Top of TASK MATERIAL
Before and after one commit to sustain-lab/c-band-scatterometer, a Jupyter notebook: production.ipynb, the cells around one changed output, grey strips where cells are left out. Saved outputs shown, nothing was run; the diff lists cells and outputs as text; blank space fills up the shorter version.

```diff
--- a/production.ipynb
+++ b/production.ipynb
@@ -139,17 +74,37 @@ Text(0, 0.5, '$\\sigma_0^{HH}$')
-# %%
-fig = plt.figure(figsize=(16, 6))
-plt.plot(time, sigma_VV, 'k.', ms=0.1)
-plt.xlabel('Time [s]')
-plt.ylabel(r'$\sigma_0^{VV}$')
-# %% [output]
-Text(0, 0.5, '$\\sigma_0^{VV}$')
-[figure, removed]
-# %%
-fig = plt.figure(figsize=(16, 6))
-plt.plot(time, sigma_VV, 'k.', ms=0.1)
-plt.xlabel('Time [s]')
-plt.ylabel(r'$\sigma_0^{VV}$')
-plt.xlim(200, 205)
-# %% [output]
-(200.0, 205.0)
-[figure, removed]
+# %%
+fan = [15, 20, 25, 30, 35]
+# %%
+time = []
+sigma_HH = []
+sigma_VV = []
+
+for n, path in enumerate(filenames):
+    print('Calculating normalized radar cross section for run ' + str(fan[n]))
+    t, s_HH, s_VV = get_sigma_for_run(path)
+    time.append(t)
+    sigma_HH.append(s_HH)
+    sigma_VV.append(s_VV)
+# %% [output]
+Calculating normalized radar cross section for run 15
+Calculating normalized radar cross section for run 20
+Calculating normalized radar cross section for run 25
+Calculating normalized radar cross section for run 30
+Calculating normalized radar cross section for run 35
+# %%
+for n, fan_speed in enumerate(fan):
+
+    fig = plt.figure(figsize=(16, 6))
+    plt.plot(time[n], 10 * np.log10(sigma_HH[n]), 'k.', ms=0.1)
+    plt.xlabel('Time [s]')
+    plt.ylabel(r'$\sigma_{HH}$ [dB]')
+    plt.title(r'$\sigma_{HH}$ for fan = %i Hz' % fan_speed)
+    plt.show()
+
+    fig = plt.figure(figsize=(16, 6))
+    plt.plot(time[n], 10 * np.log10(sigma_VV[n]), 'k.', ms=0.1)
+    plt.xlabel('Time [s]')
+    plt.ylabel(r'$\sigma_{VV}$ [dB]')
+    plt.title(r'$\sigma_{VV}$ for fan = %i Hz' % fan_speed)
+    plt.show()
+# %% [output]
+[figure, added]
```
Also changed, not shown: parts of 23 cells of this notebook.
Bottom of TASK MATERIAL
GOAL OF THE EXERCISE >>
Write every line of the entries again, word for word.

TASK SOLUTION >>
Before and after one commit to sustain-lab/c-band-scatterometer, a Jupyter notebook: production.ipynb, the cells around one changed output, grey strips where cells are left out. Saved outputs shown, nothing was run; the diff lists cells and outputs as text; blank space fills up the shorter version.

```diff
--- a/production.ipynb
+++ b/production.ipynb
@@ -139,17 +74,37 @@ Text(0, 0.5, '$\\sigma_0^{HH}$')
-# %%
-fig = plt.figure(figsize=(16, 6))
-plt.plot(time, sigma_VV, 'k.', ms=0.1)
-plt.xlabel('Time [s]')
-plt.ylabel(r'$\sigma_0^{VV}$')
-# %% [output]
-Text(0, 0.5, '$\\sigma_0^{VV}$')
-[figure, removed]
-# %%
-fig = plt.figure(figsize=(16, 6))
-plt.plot(time, sigma_VV, 'k.', ms=0.1)
-plt.xlabel('Time [s]')
-plt.ylabel(r'$\sigma_0^{VV}$')
-plt.xlim(200, 205)
-# %% [output]
-(200.0, 205.0)
-[figure, removed]
+# %%
+fan = [15, 20, 25, 30, 35]
+# %%
+time = []
+sigma_HH = []
+sigma_VV = []
+
+for n, path in enumerate(filenames):
+    print('Calculating normalized radar cross section for run ' + str(fan[n]))
+    t, s_HH, s_VV = get_sigma_for_run(path)
+    time.append(t)
+    sigma_HH.append(s_HH)
+    sigma_VV.append(s_VV)
+# %% [output]
+Calculating normalized radar cross section for run 15
+Calculating normalized radar cross section for run 20
+Calculating normalized radar cross section for run 25
+Calculating normalized radar cross section for run 30
+Calculating normalized radar cross section for run 35
+# %%
+for n, fan_speed in enumerate(fan):
+
+    fig = plt.figure(figsize=(16, 6))
+    plt.plot(time[n], 10 * np.log10(sigma_HH[n]), 'k.', ms=0.1)
+    plt.xlabel('Time [s]')
+    plt.ylabel(r'$\sigma_{HH}$ [dB]')
+    plt.title(r'$\sigma_{HH}$ for fan = %i Hz' % fan_speed)
+    plt.show()
+
+    fig = plt.figure(figsize=(16, 6))
+    plt.plot(time[n], 10 * np.log10(sigma_VV[n]), 'k.', ms=0.1)
+    plt.xlabel('Time [s]')
+    plt.ylabel(r'$\sigma_{VV}$ [dB]')
+    plt.title(r'$\sigma_{VV}$ for fan = %i Hz' % fan_speed)
+    plt.show()
+# %% [output]
+[figure, added]
```
Also changed, not shown: parts of 23 cells of this notebook.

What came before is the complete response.